[Work required] Your copy should match the entries exactly, except that it holds no pictures.

┄┄┄┄┄┄┄┄┄┄┄┄┄┄┄┄┄┄┄┄

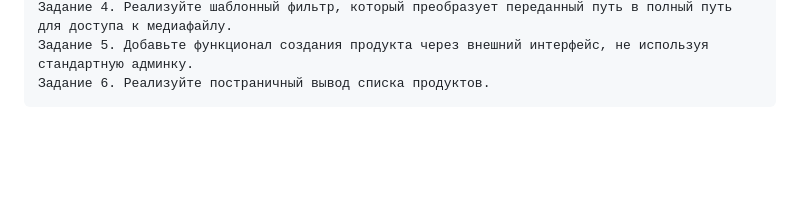
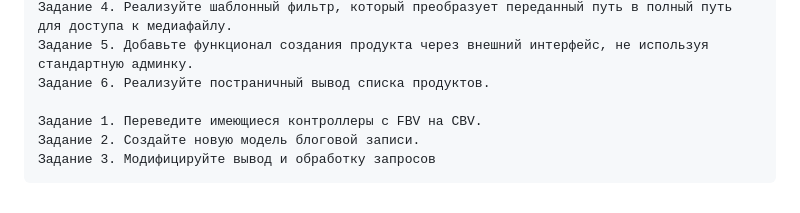
Before and after one commit to puz27/Education_19_2, a Markdown page: README.md, the part around the change. GitHub-like rendering; blank space fills up the shorter version.

```diff
--- a/README.md
+++ b/README.md
@@ -24,3 +24,7 @@
     Задание 4. Реализуйте шаблонный фильтр, который преобразует переданный путь в полный путь для доступа к медиафайлу.
     Задание 5. Добавьте функционал создания продукта через внешний интерфейс, не используя стандартную админку.
     Задание 6. Реализуйте постраничный вывод списка продуктов.
+
+    Задание 1. Переведите имеющиеся контроллеры с FBV на CBV.
+    Задание 2. Создайте новую модель блоговой записи.
+    Задание 3. Модифицируйте вывод и обработку запросов
```
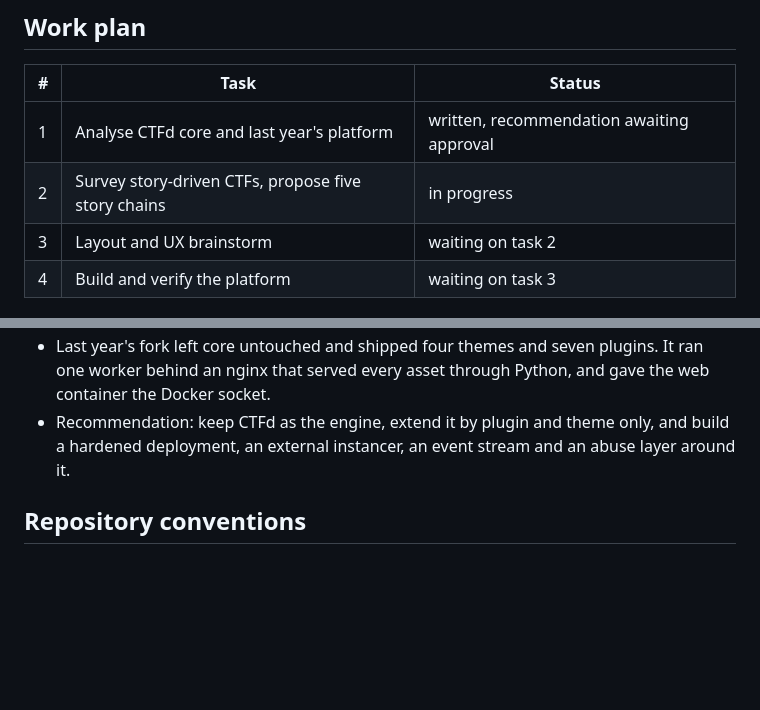
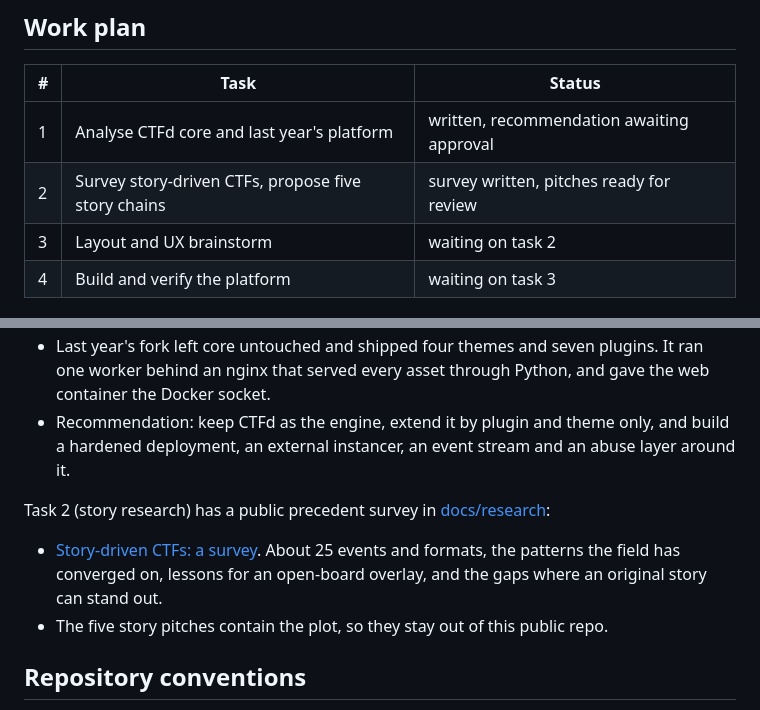
Before and after one commit to sivaahari/L3m0nCTF, a Markdown page: README.md, 2 parts joined by grey strips. Drawn GitHub-style; blank space fills up the shorter version.

Commit message:
docs: add story-CTF precedent survey

```diff
--- a/README.md
+++ b/README.md
@@ -25,7 +25,7 @@ A CTFd-derived platform that keeps what CTFd already does well (teams, scoring,
 | # | Task | Status |
 |---|------|--------|
 | 1 | Analyse CTFd core and last year's platform | written, recommendation awaiting approval |
-| 2 | Survey story-driven CTFs, propose five story chains | in progress |
+| 2 | Survey story-driven CTFs, propose five story chains | survey written, pitches ready for review |
 | 3 | Layout and UX brainstorm | waiting on task 2 |
 | 4 | Build and verify the platform | waiting on task 3 |
 
@@ -43,6 +43,11 @@ Headlines:
 - Last year's fork left core untouched and shipped four themes and seven plugins. It ran one worker behind an nginx that served every asset through Python, and gave the web container the Docker socket.
 - Recommendation: keep CTFd as the engine, extend it by plugin and theme only, and build a hardened deployment, an external instancer, an event stream and an abuse layer around it.
 
+Task 2 (story research) has a public precedent survey in [docs/research](docs/research):
+
+- [Story-driven CTFs: a survey](docs/research/ctf-story-survey.md). About 25 events and formats, the patterns the field has converged on, lessons for an open-board overlay, and the gaps where an original story can stand out.
+- The five story pitches contain the plot, so they stay out of this public repo.
+
 ## Repository conventions
 
 - Every change lands on `pre-deployment` first. `main` only receives work that has been tested there and approved.
```
Also changed, not shown: PROGRESS.md (+10 -2 lines), docs/research/ctf-story-survey.md (added, +122 -0 lines).
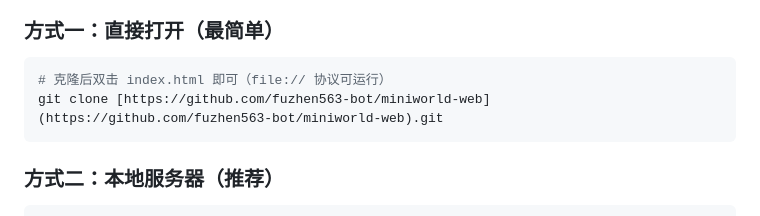
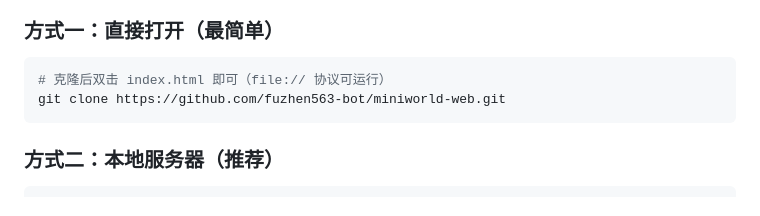
Before and after one commit to fuzhen563-bot/miniworld-web, a Markdown page: README.md, the part around the change. GitHub-like rendering.

````diff
--- a/README.md
+++ b/README.md
@@ -72,7 +72,7 @@
 ### 方式一：直接打开（最简单）
 ```bash
 # 克隆后双击 index.html 即可（file:// 协议可运行）
-git clone [https://github.com/fuzhen563-bot/miniworld-web](https://github.com/fuzhen563-bot/miniworld-web).git
+git clone https://github.com/fuzhen563-bot/miniworld-web.git
 ```
 
 ### 方式二：本地服务器（推荐）
````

┄┄┄┄┄┄┄┄┄┄┄┄┄┄┄┄┄┄┄┄

[Answer space]
Before and after one commit to puz27/Education_19_2, a Markdown page: README.md, the part around the change. GitHub-like rendering; blank space fills up the shorter version.

```diff
--- a/README.md
+++ b/README.md
@@ -24,3 +24,7 @@
     Задание 4. Реализуйте шаблонный фильтр, который преобразует переданный путь в полный путь для доступа к медиафайлу.
     Задание 5. Добавьте функционал создания продукта через внешний интерфейс, не используя стандартную админку.
     Задание 6. Реализуйте постраничный вывод списка продуктов.
+
+    Задание 1. Переведите имеющиеся контроллеры с FBV на CBV.
+    Задание 2. Создайте новую модель блоговой записи.
+    Задание 3. Модифицируйте вывод и обработку запросов
```
Before and after one commit to sivaahari/L3m0nCTF, a Markdown page: README.md, 2 parts joined by grey strips. Drawn GitHub-style; blank space fills up the shorter version.

Commit message:
docs: add story-CTF precedent survey

```diff
--- a/README.md
+++ b/README.md
@@ -25,7 +25,7 @@ A CTFd-derived platform that keeps what CTFd already does well (teams, scoring,
 | # | Task | Status |
 |---|------|--------|
 | 1 | Analyse CTFd core and last year's platform | written, recommendation awaiting approval |
-| 2 | Survey story-driven CTFs, propose five story chains | in progress |
+| 2 | Survey story-driven CTFs, propose five story chains | survey written, pitches ready for review |
 | 3 | Layout and UX brainstorm | waiting on task 2 |
 | 4 | Build and verify the platform | waiting on task 3 |
 
@@ -43,6 +43,11 @@ Headlines:
 - Last year's fork left core untouched and shipped four themes and seven plugins. It ran one worker behind an nginx that served every asset through Python, and gave the web container the Docker socket.
 - Recommendation: keep CTFd as the engine, extend it by plugin and theme only, and build a hardened deployment, an external instancer, an event stream and an abuse layer around it.
 
+Task 2 (story research) has a public precedent survey in [docs/research](docs/research):
+
+- [Story-driven CTFs: a survey](docs/research/ctf-story-survey.md). About 25 events and formats, the patterns the field has converged on, lessons for an open-board overlay, and the gaps where an original story can stand out.
+- The five story pitches contain the plot, so they stay out of this public repo.
+
 ## Repository conventions
 
 - Every change lands on `pre-deployment` first. `main` only receives work that has been tested there and approved.
```
Also changed, not shown: PROGRESS.md (+10 -2 lines), docs/research/ctf-story-survey.md (added, +122 -0 lines).
Before and after one commit to fuzhen563-bot/miniworld-web, a Markdown page: README.md, the part around the change. GitHub-like rendering.

````diff
--- a/README.md
+++ b/README.md
@@ -72,7 +72,7 @@
 ### 方式一：直接打开（最简单）
 ```bash
 # 克隆后双击 index.html 即可（file:// 协议可运行）
-git clone [https://github.com/fuzhen563-bot/miniworld-web](https://github.com/fuzhen563-bot/miniworld-web).git
+git clone https://github.com/fuzhen563-bot/miniworld-web.git
 ```
 
 ### 方式二：本地服务器（推荐）
````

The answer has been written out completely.